Exercise brief → Copy out each line from the material where the word "horario" is found.
[Start of Attachment]
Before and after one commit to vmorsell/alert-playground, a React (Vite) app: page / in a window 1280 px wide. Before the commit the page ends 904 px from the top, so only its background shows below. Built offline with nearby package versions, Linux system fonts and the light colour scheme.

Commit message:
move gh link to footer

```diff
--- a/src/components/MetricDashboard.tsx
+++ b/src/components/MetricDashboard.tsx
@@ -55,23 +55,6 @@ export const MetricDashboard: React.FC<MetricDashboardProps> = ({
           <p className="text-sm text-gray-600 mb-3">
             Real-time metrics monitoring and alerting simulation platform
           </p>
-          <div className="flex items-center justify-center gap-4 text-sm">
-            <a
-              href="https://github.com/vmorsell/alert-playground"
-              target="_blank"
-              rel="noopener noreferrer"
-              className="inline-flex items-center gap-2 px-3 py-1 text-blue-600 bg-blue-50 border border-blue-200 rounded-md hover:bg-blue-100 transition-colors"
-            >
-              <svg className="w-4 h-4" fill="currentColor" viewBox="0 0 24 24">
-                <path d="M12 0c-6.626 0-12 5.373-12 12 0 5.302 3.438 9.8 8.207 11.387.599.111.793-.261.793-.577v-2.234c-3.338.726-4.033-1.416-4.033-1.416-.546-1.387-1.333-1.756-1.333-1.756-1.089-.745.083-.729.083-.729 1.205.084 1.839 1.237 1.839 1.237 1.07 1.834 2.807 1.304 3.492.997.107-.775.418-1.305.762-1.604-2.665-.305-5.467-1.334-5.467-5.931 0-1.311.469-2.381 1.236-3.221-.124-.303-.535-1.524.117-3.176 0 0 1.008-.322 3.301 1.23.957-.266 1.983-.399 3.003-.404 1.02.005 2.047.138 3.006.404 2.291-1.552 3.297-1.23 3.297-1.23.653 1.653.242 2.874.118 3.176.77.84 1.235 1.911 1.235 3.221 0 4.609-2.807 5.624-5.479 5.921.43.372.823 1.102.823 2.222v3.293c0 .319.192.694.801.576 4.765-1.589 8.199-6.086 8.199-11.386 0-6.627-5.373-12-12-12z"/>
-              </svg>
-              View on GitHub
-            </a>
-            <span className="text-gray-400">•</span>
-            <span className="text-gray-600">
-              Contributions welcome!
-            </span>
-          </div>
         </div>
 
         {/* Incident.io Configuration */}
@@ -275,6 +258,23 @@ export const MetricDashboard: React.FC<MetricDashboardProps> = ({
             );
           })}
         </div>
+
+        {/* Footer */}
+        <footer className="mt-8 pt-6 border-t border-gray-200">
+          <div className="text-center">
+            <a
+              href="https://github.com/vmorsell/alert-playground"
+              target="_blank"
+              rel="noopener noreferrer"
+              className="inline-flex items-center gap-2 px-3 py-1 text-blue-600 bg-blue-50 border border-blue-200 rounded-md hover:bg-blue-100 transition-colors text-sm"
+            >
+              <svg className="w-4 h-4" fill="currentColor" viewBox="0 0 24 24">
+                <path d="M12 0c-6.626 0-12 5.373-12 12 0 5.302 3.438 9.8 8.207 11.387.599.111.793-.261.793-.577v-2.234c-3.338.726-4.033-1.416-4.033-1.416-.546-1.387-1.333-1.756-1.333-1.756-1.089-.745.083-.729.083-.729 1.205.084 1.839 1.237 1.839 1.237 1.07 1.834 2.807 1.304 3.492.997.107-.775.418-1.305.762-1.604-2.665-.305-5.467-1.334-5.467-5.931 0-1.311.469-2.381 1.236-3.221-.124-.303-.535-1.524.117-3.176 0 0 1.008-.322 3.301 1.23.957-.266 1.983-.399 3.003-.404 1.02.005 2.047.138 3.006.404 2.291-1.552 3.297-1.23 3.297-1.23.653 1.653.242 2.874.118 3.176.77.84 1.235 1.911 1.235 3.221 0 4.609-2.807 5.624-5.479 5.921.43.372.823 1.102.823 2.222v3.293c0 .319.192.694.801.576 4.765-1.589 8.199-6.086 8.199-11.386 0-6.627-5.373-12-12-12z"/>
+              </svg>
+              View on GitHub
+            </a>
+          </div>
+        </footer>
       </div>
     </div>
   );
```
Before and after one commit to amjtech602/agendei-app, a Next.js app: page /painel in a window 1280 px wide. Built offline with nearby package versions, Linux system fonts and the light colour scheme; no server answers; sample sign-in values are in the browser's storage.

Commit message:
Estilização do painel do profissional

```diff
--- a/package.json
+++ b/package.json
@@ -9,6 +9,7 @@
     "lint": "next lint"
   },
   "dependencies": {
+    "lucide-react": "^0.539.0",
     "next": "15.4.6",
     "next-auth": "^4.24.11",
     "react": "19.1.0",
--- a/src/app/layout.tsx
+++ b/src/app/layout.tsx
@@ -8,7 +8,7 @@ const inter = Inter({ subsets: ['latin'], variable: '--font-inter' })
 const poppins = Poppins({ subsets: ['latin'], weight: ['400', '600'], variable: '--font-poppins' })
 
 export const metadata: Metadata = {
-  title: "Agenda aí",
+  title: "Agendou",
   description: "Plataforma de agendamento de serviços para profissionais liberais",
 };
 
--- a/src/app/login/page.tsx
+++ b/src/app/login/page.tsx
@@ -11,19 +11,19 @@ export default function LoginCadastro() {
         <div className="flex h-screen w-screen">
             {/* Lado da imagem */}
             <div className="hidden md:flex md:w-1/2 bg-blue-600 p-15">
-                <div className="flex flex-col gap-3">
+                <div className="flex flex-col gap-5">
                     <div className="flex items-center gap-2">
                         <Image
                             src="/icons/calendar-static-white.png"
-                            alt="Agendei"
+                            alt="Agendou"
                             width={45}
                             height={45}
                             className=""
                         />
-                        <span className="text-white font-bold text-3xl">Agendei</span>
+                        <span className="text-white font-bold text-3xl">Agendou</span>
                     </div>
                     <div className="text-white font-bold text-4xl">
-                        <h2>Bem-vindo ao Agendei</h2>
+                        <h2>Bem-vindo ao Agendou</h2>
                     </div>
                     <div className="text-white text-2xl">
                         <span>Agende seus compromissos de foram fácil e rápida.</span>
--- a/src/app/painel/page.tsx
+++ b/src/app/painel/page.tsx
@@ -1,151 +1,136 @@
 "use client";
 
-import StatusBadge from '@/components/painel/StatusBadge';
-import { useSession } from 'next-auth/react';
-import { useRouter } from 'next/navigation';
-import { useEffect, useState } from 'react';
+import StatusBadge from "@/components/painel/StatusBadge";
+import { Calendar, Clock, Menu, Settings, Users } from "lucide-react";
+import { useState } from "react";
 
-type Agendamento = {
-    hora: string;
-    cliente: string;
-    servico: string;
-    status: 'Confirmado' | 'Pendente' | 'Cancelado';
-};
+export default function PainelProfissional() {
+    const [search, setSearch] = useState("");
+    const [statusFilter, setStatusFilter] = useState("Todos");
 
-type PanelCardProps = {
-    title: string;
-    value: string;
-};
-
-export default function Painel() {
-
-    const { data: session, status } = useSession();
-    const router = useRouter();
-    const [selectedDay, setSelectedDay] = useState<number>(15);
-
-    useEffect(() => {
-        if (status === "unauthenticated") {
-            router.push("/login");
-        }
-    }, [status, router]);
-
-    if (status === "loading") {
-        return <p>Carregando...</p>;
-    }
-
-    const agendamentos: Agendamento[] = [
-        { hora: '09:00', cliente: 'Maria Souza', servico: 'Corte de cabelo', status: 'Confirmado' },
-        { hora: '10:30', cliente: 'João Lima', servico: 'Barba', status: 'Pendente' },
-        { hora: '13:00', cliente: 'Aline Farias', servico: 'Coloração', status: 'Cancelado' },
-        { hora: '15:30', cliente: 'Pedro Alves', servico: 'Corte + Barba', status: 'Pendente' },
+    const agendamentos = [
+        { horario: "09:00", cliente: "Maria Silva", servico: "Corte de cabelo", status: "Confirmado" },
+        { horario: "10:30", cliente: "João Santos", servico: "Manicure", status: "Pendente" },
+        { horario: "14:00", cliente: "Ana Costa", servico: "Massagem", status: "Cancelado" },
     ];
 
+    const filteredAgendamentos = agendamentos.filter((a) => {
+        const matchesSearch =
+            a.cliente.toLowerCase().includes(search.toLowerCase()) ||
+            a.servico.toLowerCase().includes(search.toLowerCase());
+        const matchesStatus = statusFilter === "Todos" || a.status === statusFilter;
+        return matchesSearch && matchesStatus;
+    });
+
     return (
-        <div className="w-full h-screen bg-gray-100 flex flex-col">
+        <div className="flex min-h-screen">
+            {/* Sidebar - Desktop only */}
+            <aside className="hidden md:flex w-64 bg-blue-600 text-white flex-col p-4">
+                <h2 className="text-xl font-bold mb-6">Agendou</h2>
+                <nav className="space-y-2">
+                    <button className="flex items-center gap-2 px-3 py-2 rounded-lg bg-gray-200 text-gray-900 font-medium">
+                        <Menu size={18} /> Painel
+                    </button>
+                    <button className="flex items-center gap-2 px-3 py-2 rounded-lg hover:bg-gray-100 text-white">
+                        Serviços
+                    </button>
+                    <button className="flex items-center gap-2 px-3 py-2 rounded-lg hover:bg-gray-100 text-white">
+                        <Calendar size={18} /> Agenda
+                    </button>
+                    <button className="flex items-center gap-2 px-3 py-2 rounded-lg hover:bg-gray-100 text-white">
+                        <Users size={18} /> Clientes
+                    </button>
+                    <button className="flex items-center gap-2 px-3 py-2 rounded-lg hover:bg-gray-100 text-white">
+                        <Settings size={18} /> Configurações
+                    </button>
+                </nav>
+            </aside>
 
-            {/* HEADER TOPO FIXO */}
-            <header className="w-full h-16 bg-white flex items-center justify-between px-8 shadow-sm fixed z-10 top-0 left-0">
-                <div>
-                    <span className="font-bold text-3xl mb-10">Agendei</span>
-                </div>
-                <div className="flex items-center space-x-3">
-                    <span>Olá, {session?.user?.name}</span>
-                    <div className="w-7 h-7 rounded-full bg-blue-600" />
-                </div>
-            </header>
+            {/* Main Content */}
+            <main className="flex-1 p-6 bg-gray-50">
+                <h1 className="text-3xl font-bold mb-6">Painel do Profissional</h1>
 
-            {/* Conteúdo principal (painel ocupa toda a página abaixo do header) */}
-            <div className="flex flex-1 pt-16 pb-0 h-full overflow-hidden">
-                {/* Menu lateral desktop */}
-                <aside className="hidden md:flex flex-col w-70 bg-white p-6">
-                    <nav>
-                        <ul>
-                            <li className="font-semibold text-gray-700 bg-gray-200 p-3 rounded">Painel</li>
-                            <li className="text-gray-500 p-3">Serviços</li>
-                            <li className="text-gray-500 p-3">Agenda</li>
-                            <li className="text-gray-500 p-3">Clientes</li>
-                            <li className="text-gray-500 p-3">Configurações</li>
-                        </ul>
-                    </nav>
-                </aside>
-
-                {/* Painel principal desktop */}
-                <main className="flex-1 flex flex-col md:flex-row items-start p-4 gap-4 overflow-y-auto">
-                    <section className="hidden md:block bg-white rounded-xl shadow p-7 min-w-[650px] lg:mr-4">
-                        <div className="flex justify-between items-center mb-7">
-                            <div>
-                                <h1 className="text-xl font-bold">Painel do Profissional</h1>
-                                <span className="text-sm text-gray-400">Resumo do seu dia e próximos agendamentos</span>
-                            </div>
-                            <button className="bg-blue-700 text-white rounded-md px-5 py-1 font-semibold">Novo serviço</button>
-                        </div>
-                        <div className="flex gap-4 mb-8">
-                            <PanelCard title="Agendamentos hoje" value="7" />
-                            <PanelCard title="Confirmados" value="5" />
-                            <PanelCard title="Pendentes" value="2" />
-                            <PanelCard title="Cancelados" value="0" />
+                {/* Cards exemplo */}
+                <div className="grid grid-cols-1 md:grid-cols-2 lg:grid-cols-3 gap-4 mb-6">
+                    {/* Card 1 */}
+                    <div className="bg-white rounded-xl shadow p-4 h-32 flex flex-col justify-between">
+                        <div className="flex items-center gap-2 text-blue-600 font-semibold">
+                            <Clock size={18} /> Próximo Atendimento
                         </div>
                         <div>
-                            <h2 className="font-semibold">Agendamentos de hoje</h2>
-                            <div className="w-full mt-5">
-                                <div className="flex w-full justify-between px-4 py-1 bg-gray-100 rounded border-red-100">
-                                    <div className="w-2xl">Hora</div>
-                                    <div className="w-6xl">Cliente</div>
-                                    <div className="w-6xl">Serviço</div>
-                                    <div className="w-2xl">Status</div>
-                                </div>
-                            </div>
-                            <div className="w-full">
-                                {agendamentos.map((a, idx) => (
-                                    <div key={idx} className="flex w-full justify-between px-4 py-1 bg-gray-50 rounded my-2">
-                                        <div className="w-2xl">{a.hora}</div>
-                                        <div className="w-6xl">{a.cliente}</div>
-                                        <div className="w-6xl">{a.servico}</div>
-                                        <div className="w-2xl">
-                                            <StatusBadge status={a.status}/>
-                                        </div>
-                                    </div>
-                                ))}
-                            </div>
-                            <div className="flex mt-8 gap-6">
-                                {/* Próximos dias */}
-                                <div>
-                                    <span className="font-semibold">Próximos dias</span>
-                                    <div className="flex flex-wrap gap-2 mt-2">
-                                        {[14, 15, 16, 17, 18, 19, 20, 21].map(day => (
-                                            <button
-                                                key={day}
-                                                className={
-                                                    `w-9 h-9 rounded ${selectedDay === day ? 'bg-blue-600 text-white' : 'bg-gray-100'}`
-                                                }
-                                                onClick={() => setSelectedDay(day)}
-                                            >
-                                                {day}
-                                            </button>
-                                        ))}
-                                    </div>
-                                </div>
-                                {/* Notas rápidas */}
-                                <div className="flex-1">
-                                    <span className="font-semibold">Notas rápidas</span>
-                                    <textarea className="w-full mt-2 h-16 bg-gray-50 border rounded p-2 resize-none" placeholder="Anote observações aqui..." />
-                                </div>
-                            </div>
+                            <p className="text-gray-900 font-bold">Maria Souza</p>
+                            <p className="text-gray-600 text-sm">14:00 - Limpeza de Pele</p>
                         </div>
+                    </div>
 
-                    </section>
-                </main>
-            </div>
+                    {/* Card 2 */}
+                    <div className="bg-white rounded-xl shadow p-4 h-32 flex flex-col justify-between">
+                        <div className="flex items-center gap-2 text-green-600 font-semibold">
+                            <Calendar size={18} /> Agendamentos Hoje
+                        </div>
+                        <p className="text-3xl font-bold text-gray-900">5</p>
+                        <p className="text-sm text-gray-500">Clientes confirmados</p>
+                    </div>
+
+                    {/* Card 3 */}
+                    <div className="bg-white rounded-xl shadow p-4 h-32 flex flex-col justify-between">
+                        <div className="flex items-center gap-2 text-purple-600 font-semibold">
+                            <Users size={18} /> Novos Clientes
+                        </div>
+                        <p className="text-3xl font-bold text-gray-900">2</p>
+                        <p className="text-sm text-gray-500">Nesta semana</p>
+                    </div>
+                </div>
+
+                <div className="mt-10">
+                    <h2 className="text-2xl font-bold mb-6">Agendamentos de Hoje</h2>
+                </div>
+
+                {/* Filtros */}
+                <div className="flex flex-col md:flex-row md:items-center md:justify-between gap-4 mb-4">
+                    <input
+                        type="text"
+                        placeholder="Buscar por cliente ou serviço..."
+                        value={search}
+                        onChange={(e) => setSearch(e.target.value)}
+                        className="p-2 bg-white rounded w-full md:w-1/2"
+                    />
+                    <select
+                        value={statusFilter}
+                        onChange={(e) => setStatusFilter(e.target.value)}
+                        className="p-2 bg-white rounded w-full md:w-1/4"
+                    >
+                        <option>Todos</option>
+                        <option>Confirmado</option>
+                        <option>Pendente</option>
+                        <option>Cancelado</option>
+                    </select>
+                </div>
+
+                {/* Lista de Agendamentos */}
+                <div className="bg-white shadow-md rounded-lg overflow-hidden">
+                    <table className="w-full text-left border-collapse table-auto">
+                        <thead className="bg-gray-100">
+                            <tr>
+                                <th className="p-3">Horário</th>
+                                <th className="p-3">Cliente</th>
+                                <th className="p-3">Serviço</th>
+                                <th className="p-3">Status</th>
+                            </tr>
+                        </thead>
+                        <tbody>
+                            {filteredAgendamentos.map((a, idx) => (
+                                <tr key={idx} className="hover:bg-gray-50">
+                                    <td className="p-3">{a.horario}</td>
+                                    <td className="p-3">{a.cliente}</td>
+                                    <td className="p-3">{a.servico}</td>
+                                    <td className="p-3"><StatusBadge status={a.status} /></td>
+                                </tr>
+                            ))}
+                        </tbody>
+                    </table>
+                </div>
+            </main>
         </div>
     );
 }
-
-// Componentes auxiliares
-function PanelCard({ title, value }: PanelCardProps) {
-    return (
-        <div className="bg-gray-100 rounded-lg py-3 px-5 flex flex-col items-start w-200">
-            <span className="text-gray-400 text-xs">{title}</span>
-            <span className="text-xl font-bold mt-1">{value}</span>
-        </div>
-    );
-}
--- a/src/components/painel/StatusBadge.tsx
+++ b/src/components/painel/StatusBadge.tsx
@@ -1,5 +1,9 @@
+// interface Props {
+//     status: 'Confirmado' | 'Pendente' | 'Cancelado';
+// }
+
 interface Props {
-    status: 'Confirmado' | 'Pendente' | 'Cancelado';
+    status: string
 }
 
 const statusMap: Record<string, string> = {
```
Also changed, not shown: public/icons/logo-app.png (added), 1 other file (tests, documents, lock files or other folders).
[End of Attachment]
Task answer →
+        { horario: "09:00", cliente: "Maria Silva", servico: "Corte de cabelo", status: "Confirmado" },
+        { horario: "10:30", cliente: "João Santos", servico: "Manicure", status: "Pendente" },
+        { horario: "14:00", cliente: "Ana Costa", servico: "Massagem", status: "Cancelado" },
+                                    <td className="p-3">{a.horario}</td>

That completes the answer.